Manda Bala (Send a Bullet) (2007)


Manda Bala (Send a Bullet) (2007)

Several stories are told simultaneously: a frog farm in northern Brasil launders money for a corrupt politician; a young woman who was kidnapped for ransom talks about her ordeal; a plastic surgeon discusses then demonstrates how to reconstruct a severed ear; a young business man has his cars armored and takes a course in evasive driving; a policeman in Sao Paulo's anti-kidnapping squad discusses his work; a civil engineer, the attorney general, and a district attorney describe their anti-corruption efforts. Violence and corruption is Brasil: the object is money.
IMDb   7.2 /10
Metacritic   71 %
TheMovieDb    6.0 /10
FilmAffinity   6.9 /10
Director Jason Kohn
Release Date2009-04-19
Runtime1h 25mins
Content RatingUnrated (Unrated)
Awards7 wins & 6 nominations.
CompanyKilo Films, Whitest Pouring Films
CountryBrazil, USA
LanguageEnglish, Portuguese

Manda Bala (Send a Bullet)

Manda Bala (Send a Bullet) is a 2007 American documentary film directed by Jason Kohn about corruption and kidnapping in Brazil.

Kohn has said "I really thought of Manda Bala as a non-fiction RoboCop depicting a very real, broken, and violent society." It premiered January 20, 2007 at the 2007 Sundance Film Festival where it won the Grand Jury Prize for Documentary and the Excellence in Cinematography award. It had a limited release in North America beginning on August 17, 2007. On March 18, 2008, Manda Bala won the award for Outstanding Achievement in Nonfiction Feature Filmmaking at the inaugural Cinema Eye Honors.

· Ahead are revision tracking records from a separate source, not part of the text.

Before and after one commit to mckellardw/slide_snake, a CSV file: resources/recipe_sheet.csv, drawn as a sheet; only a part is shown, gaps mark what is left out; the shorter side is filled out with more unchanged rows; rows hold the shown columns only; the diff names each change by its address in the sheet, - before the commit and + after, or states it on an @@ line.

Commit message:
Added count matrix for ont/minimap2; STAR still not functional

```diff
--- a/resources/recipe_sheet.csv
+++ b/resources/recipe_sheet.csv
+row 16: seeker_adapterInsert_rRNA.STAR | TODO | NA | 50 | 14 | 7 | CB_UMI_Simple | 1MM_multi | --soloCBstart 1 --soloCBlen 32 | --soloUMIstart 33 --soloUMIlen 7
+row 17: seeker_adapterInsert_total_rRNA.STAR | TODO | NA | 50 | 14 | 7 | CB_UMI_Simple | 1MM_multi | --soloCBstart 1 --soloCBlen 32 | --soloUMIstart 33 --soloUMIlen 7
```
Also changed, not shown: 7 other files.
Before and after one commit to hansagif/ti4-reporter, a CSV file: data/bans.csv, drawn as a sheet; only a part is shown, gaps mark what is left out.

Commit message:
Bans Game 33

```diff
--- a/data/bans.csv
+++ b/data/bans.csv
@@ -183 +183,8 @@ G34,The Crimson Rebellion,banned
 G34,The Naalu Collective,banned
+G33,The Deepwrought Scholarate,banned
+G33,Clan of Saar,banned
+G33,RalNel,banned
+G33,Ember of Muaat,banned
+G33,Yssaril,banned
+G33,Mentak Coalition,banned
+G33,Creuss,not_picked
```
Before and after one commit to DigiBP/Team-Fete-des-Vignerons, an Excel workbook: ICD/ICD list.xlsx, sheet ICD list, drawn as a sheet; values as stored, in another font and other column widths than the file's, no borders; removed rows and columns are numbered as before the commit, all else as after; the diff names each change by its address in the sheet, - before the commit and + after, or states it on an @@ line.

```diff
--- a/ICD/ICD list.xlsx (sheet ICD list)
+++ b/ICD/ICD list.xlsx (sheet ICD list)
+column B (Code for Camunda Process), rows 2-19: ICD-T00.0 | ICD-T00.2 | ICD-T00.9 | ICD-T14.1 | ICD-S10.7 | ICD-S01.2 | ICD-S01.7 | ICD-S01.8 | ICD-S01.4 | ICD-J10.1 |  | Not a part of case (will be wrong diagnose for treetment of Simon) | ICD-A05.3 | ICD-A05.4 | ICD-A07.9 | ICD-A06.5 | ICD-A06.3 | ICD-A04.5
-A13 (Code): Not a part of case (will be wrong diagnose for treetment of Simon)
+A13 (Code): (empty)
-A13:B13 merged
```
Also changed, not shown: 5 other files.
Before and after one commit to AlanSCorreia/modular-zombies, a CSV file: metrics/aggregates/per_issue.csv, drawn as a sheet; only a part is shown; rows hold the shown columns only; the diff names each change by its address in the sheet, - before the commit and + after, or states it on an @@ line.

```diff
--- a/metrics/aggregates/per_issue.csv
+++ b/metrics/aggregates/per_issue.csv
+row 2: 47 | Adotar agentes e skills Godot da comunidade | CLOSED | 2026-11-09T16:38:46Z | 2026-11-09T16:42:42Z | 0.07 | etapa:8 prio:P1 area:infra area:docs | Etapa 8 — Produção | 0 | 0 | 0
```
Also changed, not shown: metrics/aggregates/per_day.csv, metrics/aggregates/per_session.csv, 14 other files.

Manda Bala sheds light on the corruption and class conflicts in Brazil through the experiences from different subjects, such as a businessman who bullet-proofs his cars; a plastic surgeon who reconstructs the ears of kidnap victims; former Governor and Senator Jáder Barbalho; a powerful Brazilian politician from the state of Pará who used a frog farm for money laundering, and the owner of the frog farm himself (see SUDAM).

This film details many of the reasons for Brazil's corruption including the fact that Brazil's politicians in office are exempt from civilian court proceedings, with the consequence that they will never be punished for crimes they commit in office. Another factor — and the other driving point of the film — is the ubiquity of kidnapping in Brazil, which ensures that the likelihood of redressing these crimes is fairly low and that someone's enemies (political or otherwise) are apt to disappear fairly easily.

Interview subjects


  • Grand Jury Prize: Documentary at the 2007 Sundance Film Festival.
  • Excellence in Cinematography Award: Documentary for Heloisa Passos at the 2007 Sundance Film Festival.
  • Winner of the Special Grand Jury Prize at the 2007 BRITDOC Film Festival
  • Outstanding Achievement in Nonfiction Feature Filmmaking at the Cinema Eye Honors
  • Outstanding Achievement in Editing at the Cinema Eye Honors
  • Outstanding Achievement in Cinematography at the Cinema Eye Honors
  • Special Jury Award at the 2007 Rome International Film Festival

Critical reception

As of May 12, 2008, the film had a score of 80% on Rotten Tomatoes based on 45 reviews. On Metacritic, the film had a score of 74 out of 100 based on 5 reviews. The movie was criticized by a Brazilian film critic, who thought that the violence was sensationalized. A scene where two kids where playing as kidnappers cutting off the ears of their abductees terrified the critic, making him asking the director about it. Kohn replied that he asked the children to do that, which prompted the critic Hudson Moura to think if the movie was just opportunist or it fails with "social ethics".